[Start of Attachment]

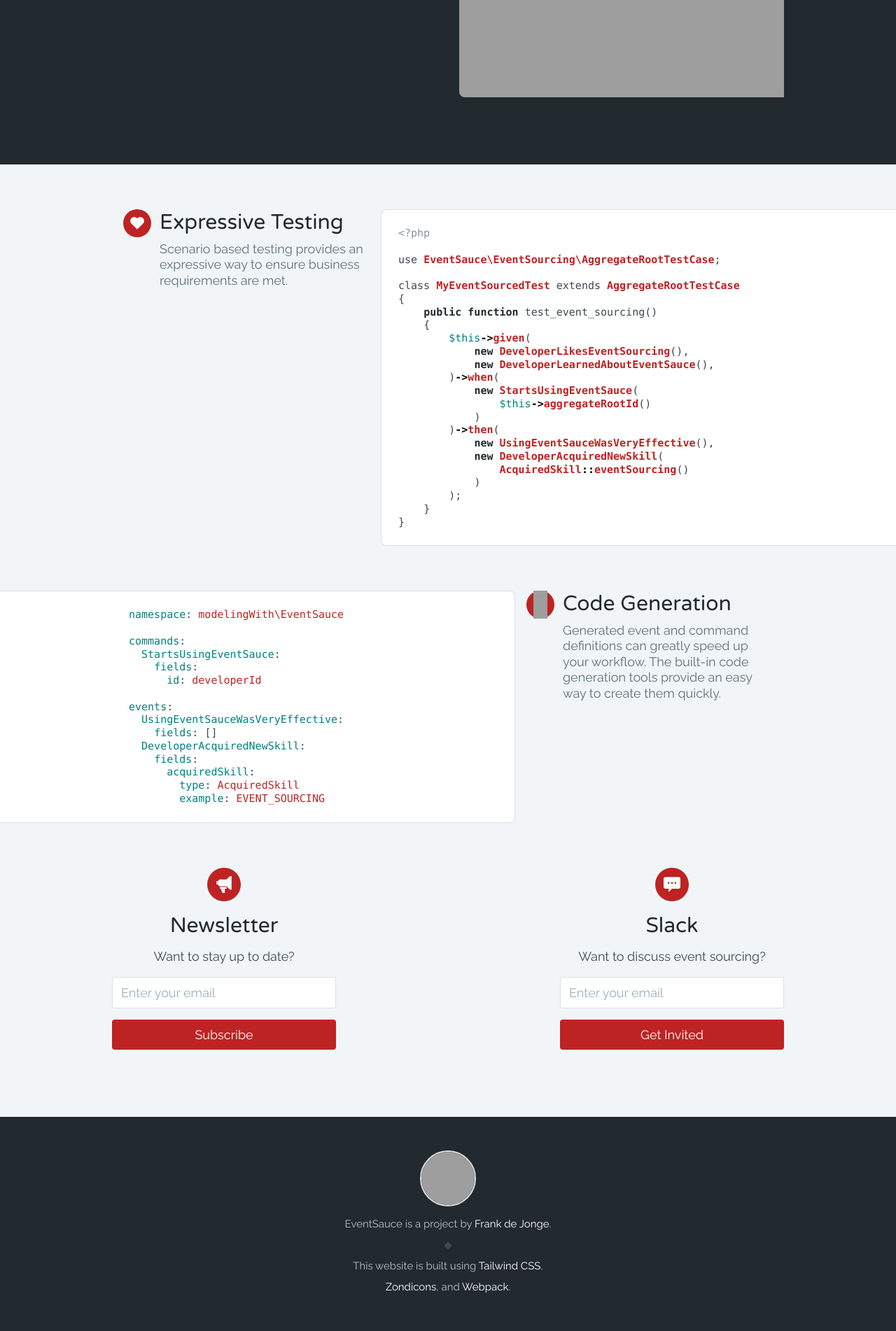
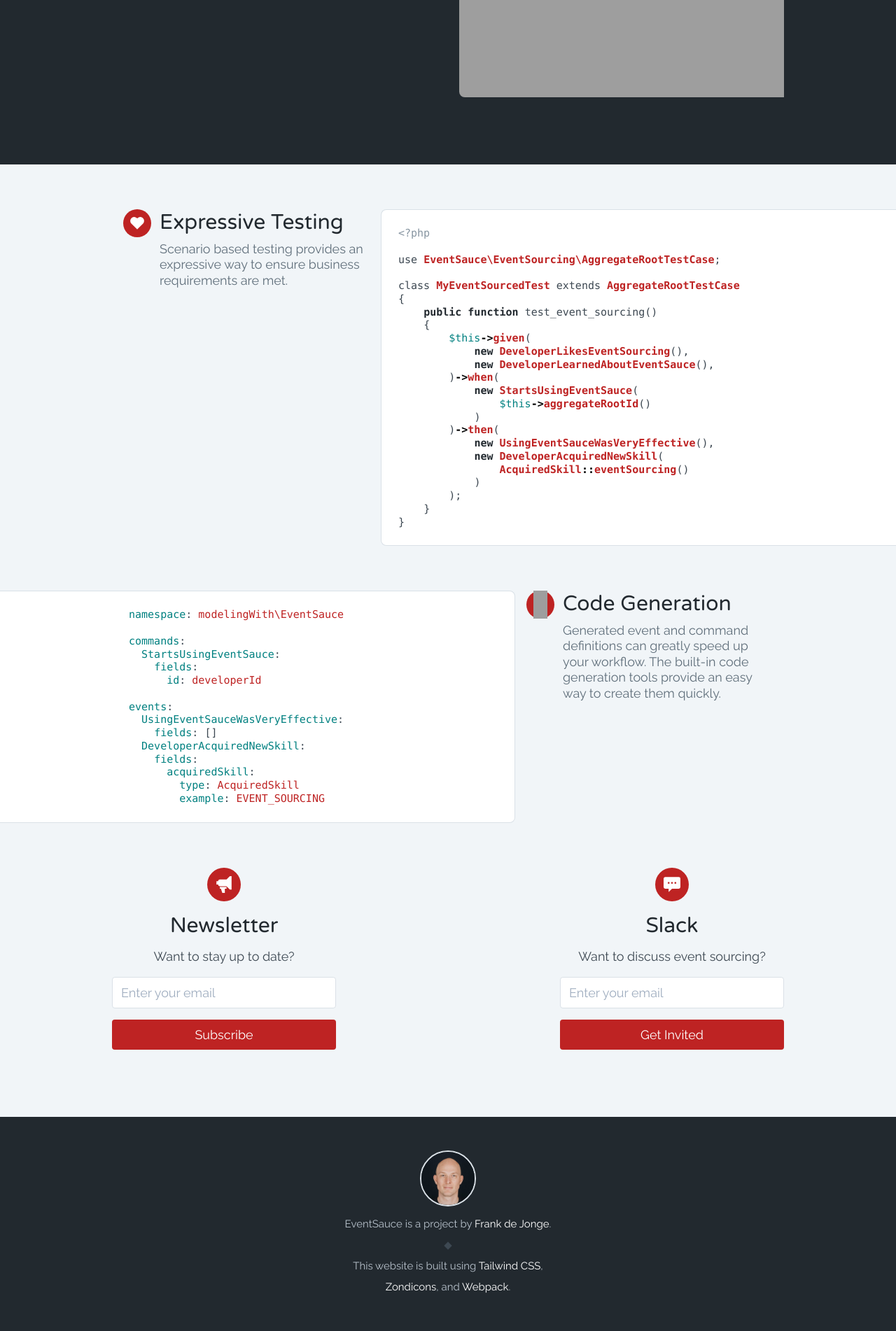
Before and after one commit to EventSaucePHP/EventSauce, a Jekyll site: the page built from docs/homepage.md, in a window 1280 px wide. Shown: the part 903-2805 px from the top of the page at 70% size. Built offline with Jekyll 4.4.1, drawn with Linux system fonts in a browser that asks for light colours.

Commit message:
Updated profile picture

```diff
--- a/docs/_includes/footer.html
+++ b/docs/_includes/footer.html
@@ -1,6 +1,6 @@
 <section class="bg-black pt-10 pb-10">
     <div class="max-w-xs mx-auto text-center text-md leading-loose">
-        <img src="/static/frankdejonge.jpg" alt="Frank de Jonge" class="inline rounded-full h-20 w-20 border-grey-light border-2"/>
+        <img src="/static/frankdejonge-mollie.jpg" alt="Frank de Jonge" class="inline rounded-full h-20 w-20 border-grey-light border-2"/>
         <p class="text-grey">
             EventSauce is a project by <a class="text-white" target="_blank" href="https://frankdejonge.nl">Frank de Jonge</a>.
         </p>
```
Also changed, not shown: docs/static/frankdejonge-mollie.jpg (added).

[End of Attachment]
[Start of Attachment]

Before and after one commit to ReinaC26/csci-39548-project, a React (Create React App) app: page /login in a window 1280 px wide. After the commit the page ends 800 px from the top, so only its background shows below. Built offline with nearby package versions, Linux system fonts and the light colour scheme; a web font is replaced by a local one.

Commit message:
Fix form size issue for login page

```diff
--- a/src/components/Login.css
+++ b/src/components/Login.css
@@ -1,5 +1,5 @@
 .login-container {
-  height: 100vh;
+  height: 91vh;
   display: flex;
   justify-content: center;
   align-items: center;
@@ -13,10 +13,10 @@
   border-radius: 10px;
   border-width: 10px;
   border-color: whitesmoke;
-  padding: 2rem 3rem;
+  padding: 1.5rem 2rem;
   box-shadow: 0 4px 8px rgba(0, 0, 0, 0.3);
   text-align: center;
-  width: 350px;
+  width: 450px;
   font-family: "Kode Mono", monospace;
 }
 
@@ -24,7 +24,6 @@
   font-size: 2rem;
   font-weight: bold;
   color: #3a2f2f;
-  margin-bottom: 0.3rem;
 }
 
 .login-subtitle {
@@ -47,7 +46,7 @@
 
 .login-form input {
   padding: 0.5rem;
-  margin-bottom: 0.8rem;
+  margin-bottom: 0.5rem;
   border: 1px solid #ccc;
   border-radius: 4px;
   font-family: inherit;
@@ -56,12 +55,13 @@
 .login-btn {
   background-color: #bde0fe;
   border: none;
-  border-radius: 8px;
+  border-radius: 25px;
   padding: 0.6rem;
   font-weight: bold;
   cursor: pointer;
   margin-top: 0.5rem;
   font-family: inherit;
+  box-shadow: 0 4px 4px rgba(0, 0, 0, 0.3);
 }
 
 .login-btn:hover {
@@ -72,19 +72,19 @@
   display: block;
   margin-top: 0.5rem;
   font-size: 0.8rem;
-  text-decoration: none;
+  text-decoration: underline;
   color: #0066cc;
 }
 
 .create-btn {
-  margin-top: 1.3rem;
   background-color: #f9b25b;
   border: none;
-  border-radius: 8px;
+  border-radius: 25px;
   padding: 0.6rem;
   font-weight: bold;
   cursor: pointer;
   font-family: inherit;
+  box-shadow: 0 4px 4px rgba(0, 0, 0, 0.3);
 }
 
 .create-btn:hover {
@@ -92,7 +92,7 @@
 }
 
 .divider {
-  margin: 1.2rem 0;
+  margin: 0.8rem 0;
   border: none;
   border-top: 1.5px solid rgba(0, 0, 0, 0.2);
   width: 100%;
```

[End of Attachment]

**EXERCISE DETAILS**
If a line in the listing has "margin" in it, report that line.

**RESPONSE BELOW**
-  margin-bottom: 0.3rem;
-  margin-bottom: 0.8rem;
+  margin-bottom: 0.5rem;
   margin-top: 0.5rem;
   margin-top: 0.5rem;
-  margin-top: 1.3rem;
-  margin: 1.2rem 0;
+  margin: 0.8rem 0;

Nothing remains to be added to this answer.